(N)ORD is NAPA’s own podcast focusing on languages in the Nordic discovering, investigating, and exploring languages used across borders and cultures in the Nordic community.
There are 27 million people living in the Nordic countries, who together speak eight different languages. Some speak one Nordic language, others know several, but common to a large part of the Nordic population is that we understand each other’s languages.
In (N)ORD, we take a trip around the Nordic region to meet language users, language enthusiasts and language experts. We record regularly in several Nordic countries and with many Nordic language users.
With the podcast, we want Nordic languages and voices to be listened to throughout the Nordic region, and for people to be less afraid to listen to the Nordic languages they do not know. That is why the podcast is in Scandinavian – ie. Danish, Swedish and Norwegian.
Listen to (N)ORD on your favorite platform
Episode 1: Can you forget your mother tongue?
The first episode of (N)ORD is about learning a new Nordic language in addition to your mother tongue. It is about how difficult it can be to preserve one’s mother tongue when not in use in everyday life. And it is about the emotions that are at stake when it suddenly becomes a struggle to express oneself in one’s own mother tongue. What we are looking for answers to is: Can one forget one’s mother tongue? Pauliina Oinonen, Ivalu Rosing and Lena Ósk participate in the broadcast.
Episode 2: Is Greenlandic the world’s most difficult language?
In the second episode of (N)ORD, we examine whether Greenlandic is the world’s most difficult language. We meet two Greenlandic women who have both worked in Nordic co-operation and we let the experts decide whether Greenlandic is the most difficult language in the world.
The participants are Bula Larsen, Najâraq Egede, Rolf Theil and Per Langgård.
Episode 3: Can an Icelander understand Faroese?
In the third episode of (N)ORD, we dive into Icelandic and Faroese on the occasion of West Nordic Day 2020. We look at purism and why Icelanders and Faroese do not uncritically include loanwords in their language, but prefer to form new words. And then we test how much the two peoples understand each other.
The participants are Jensia Højgaard Dam Davidsen, Snæfríð Egilson and Ann-Sofie Gremaud.
Episode 4: What is your favourite Greenlandic word?

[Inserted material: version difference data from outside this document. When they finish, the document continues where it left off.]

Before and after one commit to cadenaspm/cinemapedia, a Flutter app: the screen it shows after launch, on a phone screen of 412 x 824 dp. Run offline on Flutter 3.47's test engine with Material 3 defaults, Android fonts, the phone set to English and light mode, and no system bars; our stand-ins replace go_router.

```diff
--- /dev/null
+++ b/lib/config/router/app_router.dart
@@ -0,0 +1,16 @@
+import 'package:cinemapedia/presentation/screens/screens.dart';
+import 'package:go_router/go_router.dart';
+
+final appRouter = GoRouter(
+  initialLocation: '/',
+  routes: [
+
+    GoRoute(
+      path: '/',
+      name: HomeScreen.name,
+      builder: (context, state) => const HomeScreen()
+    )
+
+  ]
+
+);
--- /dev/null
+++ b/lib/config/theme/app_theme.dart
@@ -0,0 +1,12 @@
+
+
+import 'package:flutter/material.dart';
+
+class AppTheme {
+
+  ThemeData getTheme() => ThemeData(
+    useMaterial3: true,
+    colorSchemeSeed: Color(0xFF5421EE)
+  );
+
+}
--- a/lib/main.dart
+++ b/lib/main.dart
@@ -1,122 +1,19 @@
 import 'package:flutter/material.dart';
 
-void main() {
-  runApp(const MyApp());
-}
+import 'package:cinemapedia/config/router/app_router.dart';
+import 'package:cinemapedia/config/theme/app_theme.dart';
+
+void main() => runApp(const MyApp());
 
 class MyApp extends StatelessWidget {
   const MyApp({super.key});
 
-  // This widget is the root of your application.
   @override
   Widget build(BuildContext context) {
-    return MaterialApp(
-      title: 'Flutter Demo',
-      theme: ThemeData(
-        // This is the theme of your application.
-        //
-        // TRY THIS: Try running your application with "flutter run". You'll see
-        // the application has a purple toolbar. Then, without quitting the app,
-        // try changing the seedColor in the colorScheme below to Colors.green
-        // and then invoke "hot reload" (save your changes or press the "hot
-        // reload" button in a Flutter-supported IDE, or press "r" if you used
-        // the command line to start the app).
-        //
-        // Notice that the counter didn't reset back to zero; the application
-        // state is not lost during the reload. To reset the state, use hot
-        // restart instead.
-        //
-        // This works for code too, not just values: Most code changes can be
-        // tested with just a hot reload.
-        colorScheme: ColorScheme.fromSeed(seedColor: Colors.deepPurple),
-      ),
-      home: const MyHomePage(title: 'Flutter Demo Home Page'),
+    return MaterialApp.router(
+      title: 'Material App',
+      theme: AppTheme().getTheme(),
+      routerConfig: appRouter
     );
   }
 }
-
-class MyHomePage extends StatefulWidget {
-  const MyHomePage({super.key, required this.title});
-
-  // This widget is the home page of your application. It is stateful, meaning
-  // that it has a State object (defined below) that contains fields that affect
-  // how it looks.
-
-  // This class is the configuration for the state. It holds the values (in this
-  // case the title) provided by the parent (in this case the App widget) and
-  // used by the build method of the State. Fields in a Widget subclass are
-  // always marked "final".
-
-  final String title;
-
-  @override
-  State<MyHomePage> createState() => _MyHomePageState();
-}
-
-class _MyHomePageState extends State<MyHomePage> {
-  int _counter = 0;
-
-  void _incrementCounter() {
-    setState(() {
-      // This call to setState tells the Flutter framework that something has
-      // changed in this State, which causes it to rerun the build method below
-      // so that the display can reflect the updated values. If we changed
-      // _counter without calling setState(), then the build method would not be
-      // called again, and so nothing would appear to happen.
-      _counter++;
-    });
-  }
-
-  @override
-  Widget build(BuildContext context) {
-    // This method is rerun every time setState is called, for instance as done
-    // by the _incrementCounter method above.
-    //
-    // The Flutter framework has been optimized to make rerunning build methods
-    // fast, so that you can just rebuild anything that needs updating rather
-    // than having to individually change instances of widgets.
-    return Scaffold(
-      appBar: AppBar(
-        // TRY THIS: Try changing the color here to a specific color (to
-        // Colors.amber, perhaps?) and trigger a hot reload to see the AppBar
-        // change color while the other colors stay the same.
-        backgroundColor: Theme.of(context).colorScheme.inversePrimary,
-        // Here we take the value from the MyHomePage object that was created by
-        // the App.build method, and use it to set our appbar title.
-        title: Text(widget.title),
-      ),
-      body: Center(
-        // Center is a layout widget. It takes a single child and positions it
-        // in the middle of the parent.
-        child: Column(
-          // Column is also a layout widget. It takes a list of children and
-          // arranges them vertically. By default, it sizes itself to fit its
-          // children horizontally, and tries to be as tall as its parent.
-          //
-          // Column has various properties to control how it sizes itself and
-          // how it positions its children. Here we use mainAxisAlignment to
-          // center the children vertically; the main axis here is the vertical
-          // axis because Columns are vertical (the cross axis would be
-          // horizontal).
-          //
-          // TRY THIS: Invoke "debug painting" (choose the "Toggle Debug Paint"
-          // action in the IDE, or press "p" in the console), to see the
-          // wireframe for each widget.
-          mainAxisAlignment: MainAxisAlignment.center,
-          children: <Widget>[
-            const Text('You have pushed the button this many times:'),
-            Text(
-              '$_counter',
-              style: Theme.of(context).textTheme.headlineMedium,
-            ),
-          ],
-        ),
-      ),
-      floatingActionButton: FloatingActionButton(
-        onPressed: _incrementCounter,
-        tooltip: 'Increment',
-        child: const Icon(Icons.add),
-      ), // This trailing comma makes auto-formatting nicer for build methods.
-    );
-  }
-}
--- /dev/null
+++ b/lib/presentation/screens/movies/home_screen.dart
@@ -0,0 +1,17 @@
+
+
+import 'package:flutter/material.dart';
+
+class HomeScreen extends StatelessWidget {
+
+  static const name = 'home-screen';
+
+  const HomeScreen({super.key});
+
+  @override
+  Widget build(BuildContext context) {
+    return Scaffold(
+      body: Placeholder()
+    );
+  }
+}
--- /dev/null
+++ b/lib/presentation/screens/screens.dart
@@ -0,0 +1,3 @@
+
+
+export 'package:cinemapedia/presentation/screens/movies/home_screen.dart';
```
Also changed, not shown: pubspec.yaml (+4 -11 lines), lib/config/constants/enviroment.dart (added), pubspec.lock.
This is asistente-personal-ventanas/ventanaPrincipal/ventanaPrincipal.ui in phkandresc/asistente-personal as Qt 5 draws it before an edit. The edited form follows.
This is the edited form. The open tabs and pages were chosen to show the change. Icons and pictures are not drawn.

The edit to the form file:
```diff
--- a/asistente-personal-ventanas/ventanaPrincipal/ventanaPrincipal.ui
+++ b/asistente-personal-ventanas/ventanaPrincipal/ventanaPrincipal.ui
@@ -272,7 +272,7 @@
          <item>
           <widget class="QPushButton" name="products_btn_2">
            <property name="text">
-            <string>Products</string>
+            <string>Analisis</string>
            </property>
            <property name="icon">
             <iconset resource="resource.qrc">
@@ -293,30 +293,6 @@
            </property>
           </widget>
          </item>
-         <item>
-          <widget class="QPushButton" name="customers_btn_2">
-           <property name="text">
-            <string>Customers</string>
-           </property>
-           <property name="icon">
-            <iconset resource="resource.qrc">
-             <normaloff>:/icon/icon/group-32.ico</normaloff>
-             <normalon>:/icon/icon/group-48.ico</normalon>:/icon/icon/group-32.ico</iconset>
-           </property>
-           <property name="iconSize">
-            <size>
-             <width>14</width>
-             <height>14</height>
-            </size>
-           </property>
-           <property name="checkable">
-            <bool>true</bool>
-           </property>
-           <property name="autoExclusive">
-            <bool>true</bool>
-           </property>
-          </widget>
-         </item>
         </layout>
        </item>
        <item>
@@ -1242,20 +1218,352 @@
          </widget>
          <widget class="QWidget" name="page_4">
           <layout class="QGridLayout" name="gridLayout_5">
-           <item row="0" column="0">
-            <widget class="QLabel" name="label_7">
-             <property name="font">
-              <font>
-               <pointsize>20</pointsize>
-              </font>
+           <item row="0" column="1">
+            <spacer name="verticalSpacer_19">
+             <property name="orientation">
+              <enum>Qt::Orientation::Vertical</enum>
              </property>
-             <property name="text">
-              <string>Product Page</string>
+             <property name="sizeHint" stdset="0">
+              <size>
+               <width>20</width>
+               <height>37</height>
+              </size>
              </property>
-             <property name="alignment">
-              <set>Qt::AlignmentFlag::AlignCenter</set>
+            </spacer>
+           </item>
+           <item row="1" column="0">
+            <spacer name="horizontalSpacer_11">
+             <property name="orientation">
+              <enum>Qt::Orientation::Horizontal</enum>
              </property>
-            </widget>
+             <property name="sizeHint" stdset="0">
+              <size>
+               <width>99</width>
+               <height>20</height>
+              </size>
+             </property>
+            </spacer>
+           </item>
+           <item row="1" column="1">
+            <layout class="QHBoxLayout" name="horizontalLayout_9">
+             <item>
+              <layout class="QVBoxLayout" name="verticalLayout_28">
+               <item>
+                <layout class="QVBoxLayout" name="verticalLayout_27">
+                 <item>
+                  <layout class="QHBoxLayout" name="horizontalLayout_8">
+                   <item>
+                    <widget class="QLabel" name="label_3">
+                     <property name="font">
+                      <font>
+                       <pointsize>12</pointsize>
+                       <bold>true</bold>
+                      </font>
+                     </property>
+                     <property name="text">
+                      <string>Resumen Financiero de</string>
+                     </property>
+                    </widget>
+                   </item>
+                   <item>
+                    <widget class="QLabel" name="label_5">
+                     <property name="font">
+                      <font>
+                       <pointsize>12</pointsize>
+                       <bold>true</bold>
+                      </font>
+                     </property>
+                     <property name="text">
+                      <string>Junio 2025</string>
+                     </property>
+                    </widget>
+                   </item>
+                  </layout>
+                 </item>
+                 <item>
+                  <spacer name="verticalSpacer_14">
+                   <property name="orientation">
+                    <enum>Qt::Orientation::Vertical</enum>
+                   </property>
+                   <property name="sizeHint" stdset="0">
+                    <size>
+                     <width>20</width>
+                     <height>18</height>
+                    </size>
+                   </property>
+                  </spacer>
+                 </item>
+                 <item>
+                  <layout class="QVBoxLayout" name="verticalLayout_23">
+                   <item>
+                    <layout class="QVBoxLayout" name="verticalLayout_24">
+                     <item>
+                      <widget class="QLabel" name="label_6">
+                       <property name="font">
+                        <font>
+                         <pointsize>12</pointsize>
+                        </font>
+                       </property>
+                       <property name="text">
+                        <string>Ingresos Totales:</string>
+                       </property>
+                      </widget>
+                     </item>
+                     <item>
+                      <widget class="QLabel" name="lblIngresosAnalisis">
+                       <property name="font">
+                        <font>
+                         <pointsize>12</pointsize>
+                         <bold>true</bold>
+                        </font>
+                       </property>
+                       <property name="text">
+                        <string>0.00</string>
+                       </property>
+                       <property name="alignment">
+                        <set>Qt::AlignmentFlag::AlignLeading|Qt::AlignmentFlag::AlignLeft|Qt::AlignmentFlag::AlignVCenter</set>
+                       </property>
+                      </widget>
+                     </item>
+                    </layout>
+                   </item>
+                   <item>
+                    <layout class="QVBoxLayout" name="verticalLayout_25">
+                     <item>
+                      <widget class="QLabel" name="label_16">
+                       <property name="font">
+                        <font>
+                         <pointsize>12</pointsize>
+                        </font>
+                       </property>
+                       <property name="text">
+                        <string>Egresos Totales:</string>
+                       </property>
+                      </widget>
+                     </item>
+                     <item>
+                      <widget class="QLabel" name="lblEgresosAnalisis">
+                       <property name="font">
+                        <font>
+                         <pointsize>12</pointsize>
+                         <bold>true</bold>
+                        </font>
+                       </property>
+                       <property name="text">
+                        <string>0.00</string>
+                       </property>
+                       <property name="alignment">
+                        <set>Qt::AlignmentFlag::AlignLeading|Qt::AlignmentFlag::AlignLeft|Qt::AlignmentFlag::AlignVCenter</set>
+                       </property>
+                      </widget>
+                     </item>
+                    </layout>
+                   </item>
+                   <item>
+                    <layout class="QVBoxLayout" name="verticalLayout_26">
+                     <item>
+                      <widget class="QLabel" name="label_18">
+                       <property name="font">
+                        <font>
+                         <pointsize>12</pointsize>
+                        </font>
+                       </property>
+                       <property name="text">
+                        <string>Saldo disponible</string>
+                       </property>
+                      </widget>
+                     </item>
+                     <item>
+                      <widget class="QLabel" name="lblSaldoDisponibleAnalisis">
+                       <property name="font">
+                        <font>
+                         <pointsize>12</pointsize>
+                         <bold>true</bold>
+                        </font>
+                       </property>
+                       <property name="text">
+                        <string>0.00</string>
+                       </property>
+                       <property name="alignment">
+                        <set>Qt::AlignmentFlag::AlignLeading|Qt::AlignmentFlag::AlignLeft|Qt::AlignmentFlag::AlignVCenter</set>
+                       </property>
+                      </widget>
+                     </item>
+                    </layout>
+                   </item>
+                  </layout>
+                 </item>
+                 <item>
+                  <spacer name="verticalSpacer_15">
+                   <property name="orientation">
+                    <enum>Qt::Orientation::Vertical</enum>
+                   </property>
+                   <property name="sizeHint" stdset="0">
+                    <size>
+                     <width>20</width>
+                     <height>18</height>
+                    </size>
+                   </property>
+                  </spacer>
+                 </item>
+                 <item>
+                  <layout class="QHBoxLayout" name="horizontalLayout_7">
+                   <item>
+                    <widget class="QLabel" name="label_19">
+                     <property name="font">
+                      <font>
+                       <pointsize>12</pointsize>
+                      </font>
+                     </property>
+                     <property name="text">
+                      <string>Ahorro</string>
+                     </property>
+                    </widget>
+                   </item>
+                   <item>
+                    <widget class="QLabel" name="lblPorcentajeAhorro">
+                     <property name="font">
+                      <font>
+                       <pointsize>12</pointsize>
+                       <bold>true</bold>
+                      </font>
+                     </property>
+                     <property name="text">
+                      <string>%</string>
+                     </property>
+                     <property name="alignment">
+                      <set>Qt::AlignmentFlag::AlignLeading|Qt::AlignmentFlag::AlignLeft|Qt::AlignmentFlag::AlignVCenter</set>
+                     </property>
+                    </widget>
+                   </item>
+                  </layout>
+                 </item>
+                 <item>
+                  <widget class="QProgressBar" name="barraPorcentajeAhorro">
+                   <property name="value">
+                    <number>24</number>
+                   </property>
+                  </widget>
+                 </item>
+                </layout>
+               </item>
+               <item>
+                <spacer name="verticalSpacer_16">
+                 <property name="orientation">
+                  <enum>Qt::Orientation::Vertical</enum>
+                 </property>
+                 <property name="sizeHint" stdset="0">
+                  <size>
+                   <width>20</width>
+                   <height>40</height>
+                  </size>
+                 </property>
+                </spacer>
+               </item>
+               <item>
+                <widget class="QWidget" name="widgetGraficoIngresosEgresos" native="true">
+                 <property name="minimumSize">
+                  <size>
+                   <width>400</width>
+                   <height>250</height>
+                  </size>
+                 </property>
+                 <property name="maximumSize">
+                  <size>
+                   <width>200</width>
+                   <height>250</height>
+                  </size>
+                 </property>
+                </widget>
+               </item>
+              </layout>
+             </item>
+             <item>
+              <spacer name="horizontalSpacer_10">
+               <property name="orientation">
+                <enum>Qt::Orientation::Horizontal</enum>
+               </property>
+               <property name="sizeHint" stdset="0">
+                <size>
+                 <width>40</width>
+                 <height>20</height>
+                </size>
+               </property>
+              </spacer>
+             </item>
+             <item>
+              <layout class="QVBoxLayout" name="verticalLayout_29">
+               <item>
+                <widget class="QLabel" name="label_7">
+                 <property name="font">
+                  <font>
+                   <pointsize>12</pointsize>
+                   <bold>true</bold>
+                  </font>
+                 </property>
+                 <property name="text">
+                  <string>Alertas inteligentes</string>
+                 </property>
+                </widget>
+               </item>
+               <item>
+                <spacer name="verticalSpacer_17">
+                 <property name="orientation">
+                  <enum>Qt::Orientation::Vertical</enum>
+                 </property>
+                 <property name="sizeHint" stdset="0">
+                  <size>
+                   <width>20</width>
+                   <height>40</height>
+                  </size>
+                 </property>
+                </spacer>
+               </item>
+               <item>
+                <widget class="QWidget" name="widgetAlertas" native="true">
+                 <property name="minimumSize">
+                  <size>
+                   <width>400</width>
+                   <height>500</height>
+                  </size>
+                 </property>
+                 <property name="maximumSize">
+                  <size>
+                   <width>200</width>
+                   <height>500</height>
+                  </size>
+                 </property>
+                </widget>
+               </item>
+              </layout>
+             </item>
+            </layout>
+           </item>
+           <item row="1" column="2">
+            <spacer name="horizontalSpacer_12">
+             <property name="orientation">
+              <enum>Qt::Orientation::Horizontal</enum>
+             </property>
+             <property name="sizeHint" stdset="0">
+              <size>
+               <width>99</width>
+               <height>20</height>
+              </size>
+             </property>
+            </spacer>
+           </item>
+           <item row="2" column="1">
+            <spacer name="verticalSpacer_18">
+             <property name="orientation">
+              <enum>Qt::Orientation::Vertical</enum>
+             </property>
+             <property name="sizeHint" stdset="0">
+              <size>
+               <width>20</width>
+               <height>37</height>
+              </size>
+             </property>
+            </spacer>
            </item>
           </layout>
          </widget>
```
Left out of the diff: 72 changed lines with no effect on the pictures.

I the fourth episode of (N)ORD we share recordings from the music festival Arctic Sounds in Sisimiut. We hear six youths in the West Greenlandic town reflect upon mother tongue, being bi-lingual, body language, and their favourite Greenlandic words.
The youths are students at Serravik, the Music School in Sisimiut: Nanna, Iluuna and Apia. And some of the hardworking volunteers at the festival: Laura Lennert Jensen, Kimmernaq K. Heilmann and Salik Parbst Frederiksen.
Creative Business Academy Greenland Greenland’s economy is almost exclusively based on fish and shellfish. This makes the economy vulnerable and limits young people’s career choices. On the other hand, Greenland has a rich cultural life with international potential in both music, performing arts, fashion, film
Greenlandic talks in the North – Streaming Podcasts Debates As NAPA has entered into a partnership agreement with the Nordic Culture Fund, we have started a new project! The partnership agreement is a trans-Nordic partnership for holding cultural policy network meetings between 2022 – 2024.